---------- STORED DATA

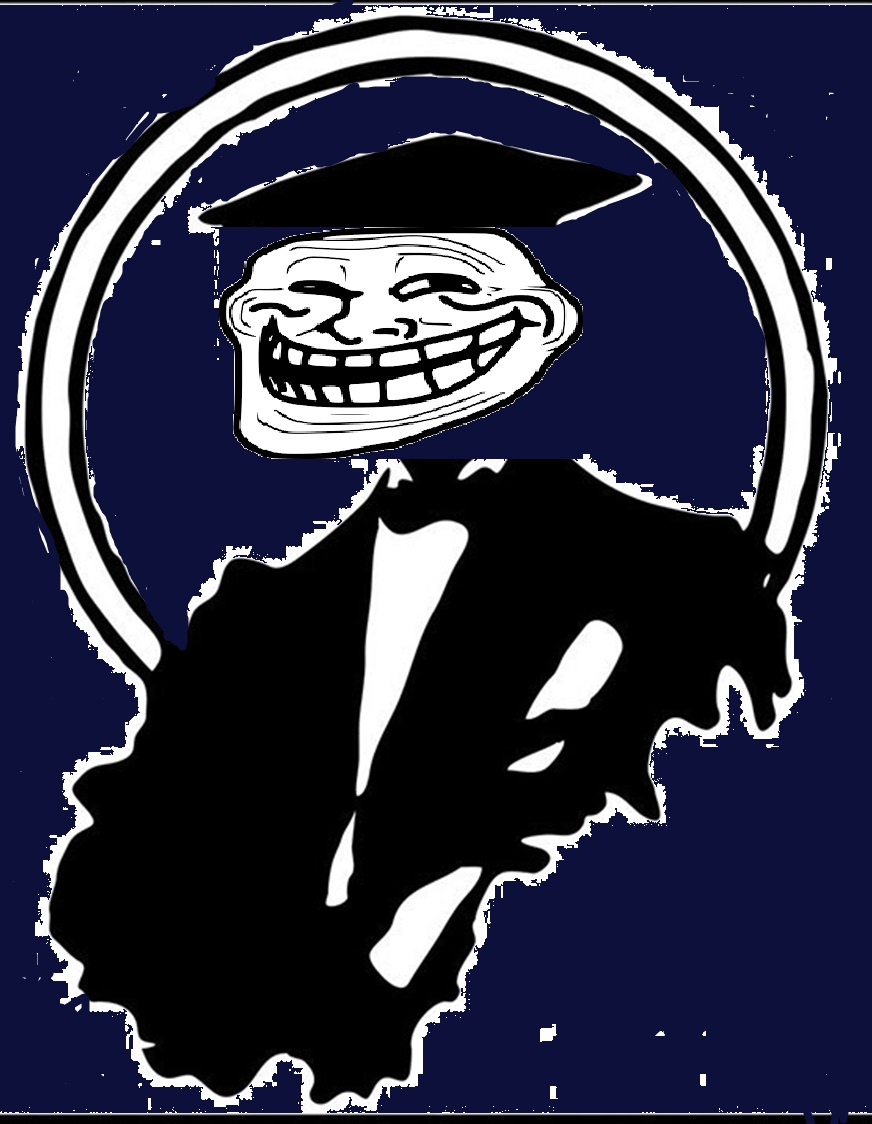
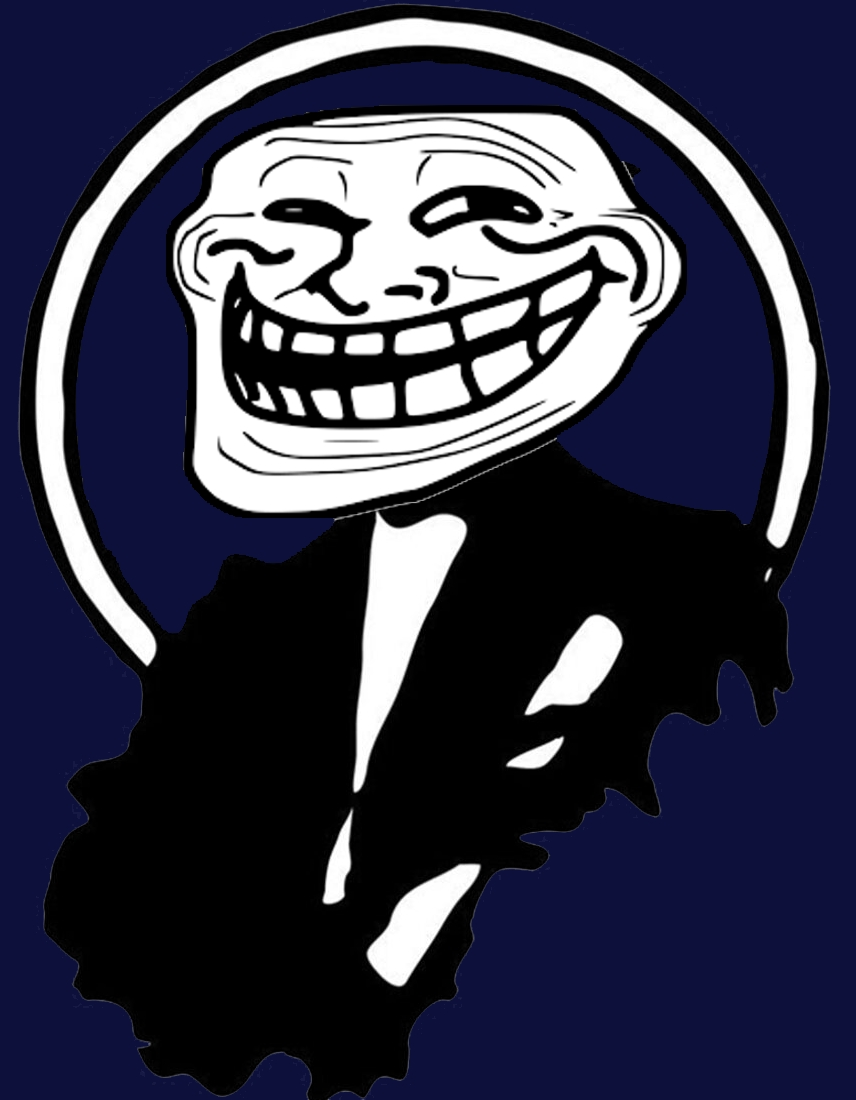
Add files via upload

Changed region(s): [[0.0, 0.0, 1.0, 1.0], [0.5771, 0.5255, 0.729, 0.7109], [0.6075, 0.8964, 0.6379, 0.9273]]

diff --git a/index.html b/index.html
@@ -10,64 +10,106 @@
       <title>Home - Lessons in Memeology</title>
       <style>
 			body{
-				background-color:gray;
+				background-color:rgb(255, 255, 255);
 			}
 			#header{
 				
                 background-color:rgb(12, 16, 59);
                 color:white;
                 font-size:90%;
-                text-align:center;	
-                vertical-align: middle;
 				padding-top:1%;
 				padding-bottom:1%;
                 height:auto;
             }
+			.navbar {
+				padding:0px;
+				padding-bottom:10%;
+			}
 			h1{
-				padding-right:5%;
+				padding-left:5%;
 			}
 			h2 {
-				background-color:#c03cde;
+				background-color:#8679ff;
+				padding:0px;
+				margin:0px;
+			} 
+
+			.nav-link{
+				color: white;
+				font-size:150%;
 			}
-            #Title {
-                font-family: cursive;
-                display: block;
-                color: white;
-                text-align: center;
-                text-decoration: none;
-                font-size: 100%;
-            }
-			
-			.container{
-				background-color:white;
-				
+			.container, .row{
+				background-color:rgb(255, 235, 181);
+				border:5px solid black;
+
+
 			}
 			.row {
 				text-align:center;
+			}
+			.col-sm-6{
+				border:5px solid black;
+
+			}
+			.col-sm-12 {
+				padding-top:1%;
+				border-bottom:5px solid black;
 			}
       </style>
   </head>
       
   <body>
-		<div class="jumbotron text-center" id="header">
-		  <h1> <img src="LIMC.jpg" width = 140px> Lessons In Memeology </h1>
-		  <p>Educating the uncultured one meme at a time!</p>
+	<nav class="navbar navbar-expand-lg">
+		<div class="container-fluid" id = "header">
+		  <h1 style="padding-right:5%;" > <img src="LIMC.jpg" width = 140px> Lessons In Memeology </h1>
+		  <div class="collapse navbar-collapse" id="navbarSupportedContent">
+
+			<ul class="navbar-nav me-auto mb-2 mb-lg-0">
+				<li class="nav-item">
+					<a class="nav-link" href="index.html">Home</a>
+				</li>
+				<li class="nav-item">
+				<a class="nav-link" href="Featured.html">Popular</a>
+				</li>
+				<li class="nav-item">
+				<a class="nav-link" href="Trash.html">Trashposting</a>
+				</li>
+		
+			</ul>
 		</div>
-	  <div class="container bg-white text-black">
+	</nav>
+	  <div class="container-fluid bg-white text-black">
 
 	  <div class="row">
 	
+		<h2> ~ Memes ~</h2>
 		<div class="col-sm-12">
-			<h2> Recent Popular Memes </h2>
-		</div>
+			<h3>Brief definition of memes</h3>
+			<p style = "margin-left: 10%;margin-right:10%;">The Urban Dictionary defines memes as: 
+				"Popular quotes, images, and real people, which are copied, imitated, and spread all over the internet(s)!"
+				memes are usually humorous and/or employs irony or sarcasm to deliver a message, the 
+				purpose and topics of the memes can be relatable, funny, irrelevant, political, almost any 
+				topic you can think of; it is a form of sharing and connecting.
+			</p>
+		  </div>
+		<div class="col-sm-12">
+			<h3>Brief history on memes</h3>
+			<p style = "margin-left: 10%;margin-right:10%;">Memes have been around for a long time now, 
+				the earliest meme found has been recorded to be 1921;
+				though its prominence exploded when the internet became
+				available to the public, and where information was easily
+				shared and accessed all over the globe.
+			</p>
+		  </div>
+		  <div class="col-sm-6">
+			<img src="first.webp" width="700px">
+			<p>What might be the first meme, 1921</p>
+		  </div>
 		<div class="col-sm-6">
-		  <h3>Column 1</h3>
-		  <p>Lorem ipsum dolor..</p>
+			<img src="trollface.webp" width="480px">
+		  <p>A famous image depicting a face after doing miniscule amounts of tomfoolery, or "trolling"</p>
 		</div>
-		<div class="col-sm-6">
-		  <h3>Column 2</h3>
-		  <p>Lorem ipsum dolor..</p>
-		</div>
+
 
 	  </div>
 	</div>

--------------------

__PROMPT__: Every entry, word for word: repeat it, but skip the images.

__TASK SOLUTION__:
Add files via upload

Changed region(s): [[0.0, 0.0, 1.0, 1.0], [0.5771, 0.5255, 0.729, 0.7109], [0.6075, 0.8964, 0.6379, 0.9273]]

diff --git a/index.html b/index.html
@@ -10,64 +10,106 @@
       <title>Home - Lessons in Memeology</title>
       <style>
 			body{
-				background-color:gray;
+				background-color:rgb(255, 255, 255);
 			}
 			#header{
 				
                 background-color:rgb(12, 16, 59);
                 color:white;
                 font-size:90%;
-                text-align:center;	
-                vertical-align: middle;
 				padding-top:1%;
 				padding-bottom:1%;
                 height:auto;
             }
+			.navbar {
+				padding:0px;
+				padding-bottom:10%;
+			}
 			h1{
-				padding-right:5%;
+				padding-left:5%;
 			}
 			h2 {
-				background-color:#c03cde;
+				background-color:#8679ff;
+				padding:0px;
+				margin:0px;
+			} 
+
+			.nav-link{
+				color: white;
+				font-size:150%;
 			}
-            #Title {
-                font-family: cursive;
-                display: block;
-                color: white;
-                text-align: center;
-                text-decoration: none;
-                font-size: 100%;
-            }
-			
-			.container{
-				background-color:white;
-				
+			.container, .row{
+				background-color:rgb(255, 235, 181);
+				border:5px solid black;
+
+
 			}
 			.row {
 				text-align:center;
+			}
+			.col-sm-6{
+				border:5px solid black;
+
+			}
+			.col-sm-12 {
+				padding-top:1%;
+				border-bottom:5px solid black;
 			}
       </style>
   </head>
       
   <body>
-		<div class="jumbotron text-center" id="header">
-		  <h1> <img src="LIMC.jpg" width = 140px> Lessons In Memeology </h1>
-		  <p>Educating the uncultured one meme at a time!</p>
+	<nav class="navbar navbar-expand-lg">
+		<div class="container-fluid" id = "header">
+		  <h1 style="padding-right:5%;" > <img src="LIMC.jpg" width = 140px> Lessons In Memeology </h1>
+		  <div class="collapse navbar-collapse" id="navbarSupportedContent">
+
+			<ul class="navbar-nav me-auto mb-2 mb-lg-0">
+				<li class="nav-item">
+					<a class="nav-link" href="index.html">Home</a>
+				</li>
+				<li class="nav-item">
+				<a class="nav-link" href="Featured.html">Popular</a>
+				</li>
+				<li class="nav-item">
+				<a class="nav-link" href="Trash.html">Trashposting</a>
+				</li>
+		
+			</ul>
 		</div>
-	  <div class="container bg-white text-black">
+	</nav>
+	  <div class="container-fluid bg-white text-black">
 
 	  <div class="row">
 	
+		<h2> ~ Memes ~</h2>
 		<div class="col-sm-12">
-			<h2> Recent Popular Memes </h2>
-		</div>
+			<h3>Brief definition of memes</h3>
+			<p style = "margin-left: 10%;margin-right:10%;">The Urban Dictionary defines memes as: 
+				"Popular quotes, images, and real people, which are copied, imitated, and spread all over the internet(s)!"
+				memes are usually humorous and/or employs irony or sarcasm to deliver a message, the 
+				purpose and topics of the memes can be relatable, funny, irrelevant, political, almost any 
+				topic you can think of; it is a form of sharing and connecting.
+			</p>
+		  </div>
+		<div class="col-sm-12">
+			<h3>Brief history on memes</h3>
+			<p style = "margin-left: 10%;margin-right:10%;">Memes have been around for a long time now, 
+				the earliest meme found has been recorded to be 1921;
+				though its prominence exploded when the internet became
+				available to the public, and where information was easily
+				shared and accessed all over the globe.
+			</p>
+		  </div>
+		  <div class="col-sm-6">
+			<img src="first.webp" width="700px">
+			<p>What might be the first meme, 1921</p>
+		  </div>
 		<div class="col-sm-6">
-		  <h3>Column 1</h3>
-		  <p>Lorem ipsum dolor..</p>
+			<img src="trollface.webp" width="480px">
+		  <p>A famous image depicting a face after doing miniscule amounts of tomfoolery, or "trolling"</p>
 		</div>
-		<div class="col-sm-6">
-		  <h3>Column 2</h3>
-		  <p>Lorem ipsum dolor..</p>
-		</div>
+
 
 	  </div>
 	</div>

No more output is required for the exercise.